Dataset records
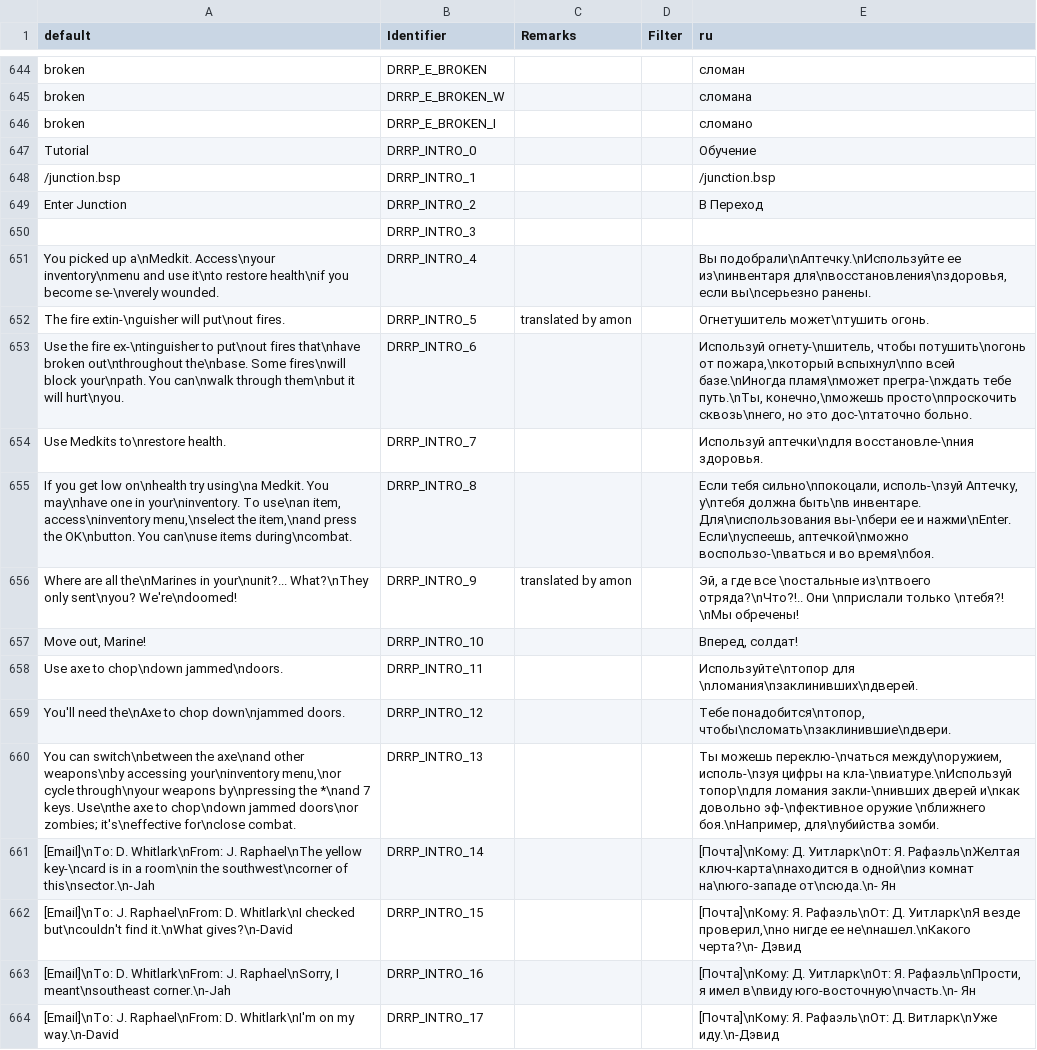
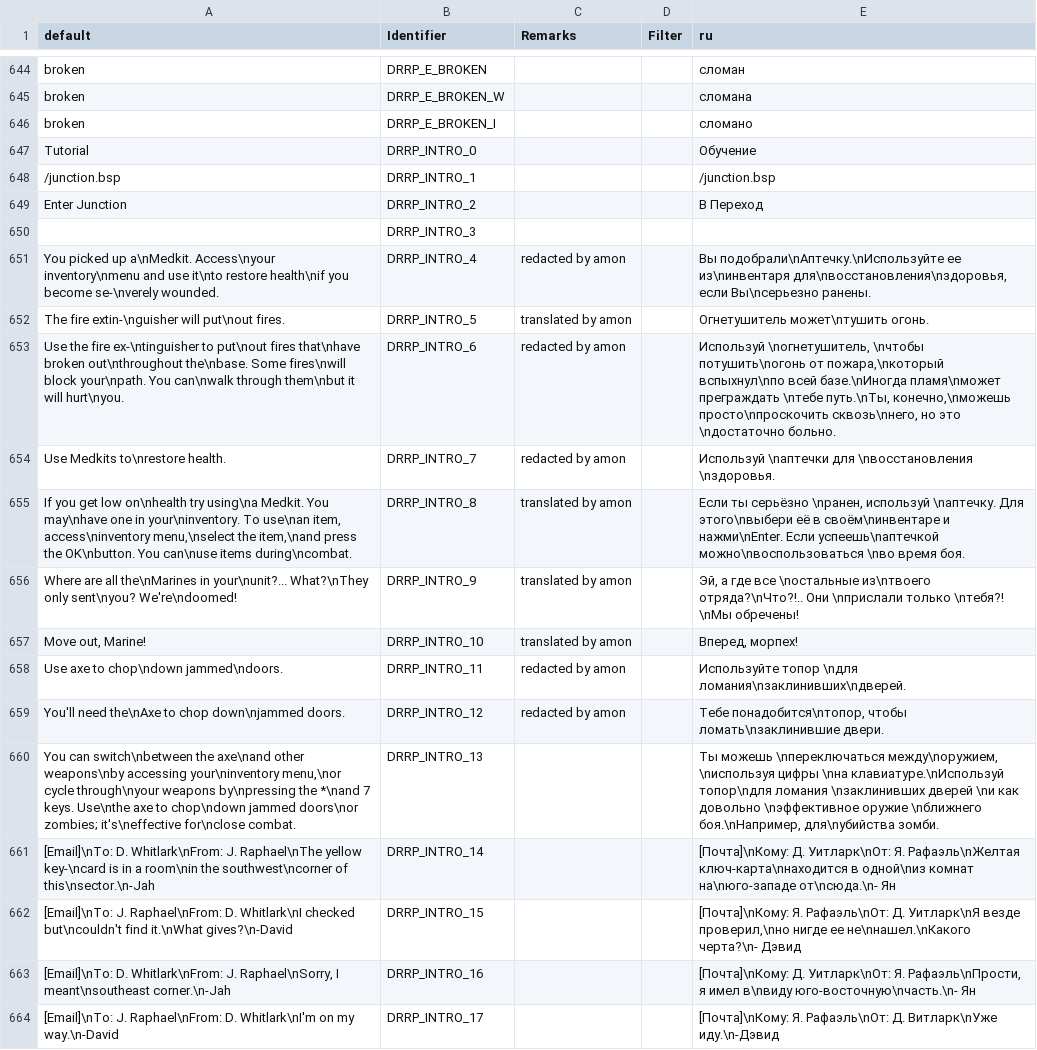
Before and after one commit to DRRP-Team/DRRP, a CSV file: LANGUAGE.CSV, drawn as a sheet; only a part is shown, gaps mark what is left out; the diff covers the shown part only.

```diff
--- a/LANGUAGE.CSV
+++ b/LANGUAGE.CSV
@@ -650,12 +650,12 @@ Enter Junction,DRRP_INTRO_2,,,В Переход
 ,DRRP_INTRO_3,,,
-You picked up a\nMedkit. Access\nyour inventory\nmenu and use it\nto restore health\nif you become se-\nverely wounded.,DRRP_INTRO_4,,,"Вы подобрали\nАптечку.\nИспользуйте ее из\nинвентаря для\nвосстановления\nздоровья, если вы\nсерьезно ранены."
+You picked up a\nMedkit. Access\nyour inventory\nmenu and use it\nto restore health\nif you become se-\nverely wounded.,DRRP_INTRO_4,redacted by amon,,"Вы подобрали\nАптечку.\nИспользуйте ее из\nинвентаря для\nвосстановления\nздоровья, если Вы\nсерьезно ранены."
 The fire extin-\nguisher will put\nout fires.,DRRP_INTRO_5,translated by amon,,Огнетушитель может\nтушить огонь.
-Use the fire ex-\ntinguisher to put\nout fires that\nhave broken out\nthroughout the\nbase. Some fires\nwill block your\npath. You can\nwalk through them\nbut it will hurt\nyou.,DRRP_INTRO_6,,,"Используй огнету-\nшитель, чтобы потушить\nогонь от пожара,\nкоторый вспыхнул\nпо всей базе.\nИногда пламя\nможет прегра-\nждать тебе путь.\nТы, конечно,\nможешь просто\nпроскочить сквозь\nнего, но это дос-\nтаточно больно."
-Use Medkits to\nrestore health.,DRRP_INTRO_7,,,Используй аптечки\nдля восстановле-\nния здоровья.
-"If you get low on\nhealth try using\na Medkit. You may\nhave one in your\ninventory. To use\nan item, access\ninventory menu,\nselect the item,\nand press the OK\nbutton. You can\nuse items during\ncombat.",DRRP_INTRO_8,,,"Если тебя сильно\nпокоцали, исполь-\nзуй Аптечку, у\nтебя должна быть\nв инвентаре. Для\nиспользования вы-\nбери ее и нажми\nEnter. Если\nуспеешь, аптечкой\nможно воспользо-\nваться и во время\nбоя."
+Use the fire ex-\ntinguisher to put\nout fires that\nhave broken out\nthroughout the\nbase. Some fires\nwill block your\npath. You can\nwalk through them\nbut it will hurt\nyou.,DRRP_INTRO_6,redacted by amon,,"Используй \nогнетушитель, \nчтобы потушить\nогонь от пожара,\nкоторый вспыхнул\nпо всей базе.\nИногда пламя\nможет преграждать \nтебе путь.\nТы, конечно,\nможешь просто\nпроскочить сквозь\nнего, но это \nдостаточно больно."
+Use Medkits to\nrestore health.,DRRP_INTRO_7,redacted by amon,,Используй \nаптечки для \nвосстановления \nздоровья.
+"If you get low on\nhealth try using\na Medkit. You may\nhave one in your\ninventory. To use\nan item, access\ninventory menu,\nselect the item,\nand press the OK\nbutton. You can\nuse items during\ncombat.",DRRP_INTRO_8,translated by amon,,"Если ты серьёзно \nранен, используй \nаптечку. Для этого\nвыбери её в своём\nинвентаре и нажми\nEnter. Если успеешь\nаптечкой можно\nвоспользоваться \nво время боя."
 Where are all the\nMarines in your\nunit?... What?\nThey only sent\nyou? We're\ndoomed!,DRRP_INTRO_9,translated by amon,,"Эй, а где все \nостальные из\nтвоего отряда?\nЧто?!.. Они \nприслали только \nтебя?! \nМы обречены!"
-"Move out, Marine!",DRRP_INTRO_10,,,"Вперед, солдат!"
-Use axe to chop\ndown jammed\ndoors.,DRRP_INTRO_11,,,Используйте\nтопор для \nломания\nзаклинивших\nдверей.
-You'll need the\nAxe to chop down\njammed doors.,DRRP_INTRO_12,,,"Тебе понадобится\nтопор, чтобы\nсломать\nзаклинившие\nдвери."
-"You can switch\nbetween the axe\nand other weapons\nby accessing your\ninventory menu,\nor cycle through\nyour weapons by\npressing the *\nand 7 keys. Use\nthe axe to chop\ndown jammed doors\nor zombies; it's\neffective for\nclose combat.",DRRP_INTRO_13,,,"Ты можешь переклю-\nчаться между\nоружием, исполь-\nзуя цифры на кла-\nвиатуре.\nИспользуй топор\nдля ломания закли-\nнивших дверей и\nкак довольно эф-\nфективное оружие \nближнего боя.\nНапример, для\nубийства зомби."
+"Move out, Marine!",DRRP_INTRO_10,translated by amon,,"Вперед, морпех!"
+Use axe to chop\ndown jammed\ndoors.,DRRP_INTRO_11,redacted by amon,,Используйте топор \nдля ломания\nзаклинивших\nдверей.
+You'll need the\nAxe to chop down\njammed doors.,DRRP_INTRO_12,redacted by amon,,"Тебе понадобится\nтопор, чтобы ломать\nзаклинившие двери."
+"You can switch\nbetween the axe\nand other weapons\nby accessing your\ninventory menu,\nor cycle through\nyour weapons by\npressing the *\nand 7 keys. Use\nthe axe to chop\ndown jammed doors\nor zombies; it's\neffective for\nclose combat.",DRRP_INTRO_13,,,"Ты можешь \nпереключаться между\nоружием, \nиспользуя цифры \nна клавиатуре.\nИспользуй топор\nдля ломания \nзаклинивших дверей \nи как довольно \nэффективное оружие \nближнего боя.\nНапример, для\nубийства зомби."
 [Email]\nTo: D. Whitlark\nFrom: J. Raphael\nThe yellow key-\ncard is in a room\nin the southwest\ncorner of this\nsector.\n-Jah,DRRP_INTRO_14,,,[Почта]\nКому: Д. Уитларк\nОт: Я. Рафаэль\nЖелтая ключ-карта\nнаходится в одной\nиз комнат на\nюго-западе от\nсюда.\n- Ян
```
Also changed, not shown: 49 edited cells elsewhere in this file, 2 other files.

▶ EXERCISE BRIEF
Lines in the records that hold the word "Medkits" are to be counted; give only the total.

▶ ANSWER TO THE PROBLEM
2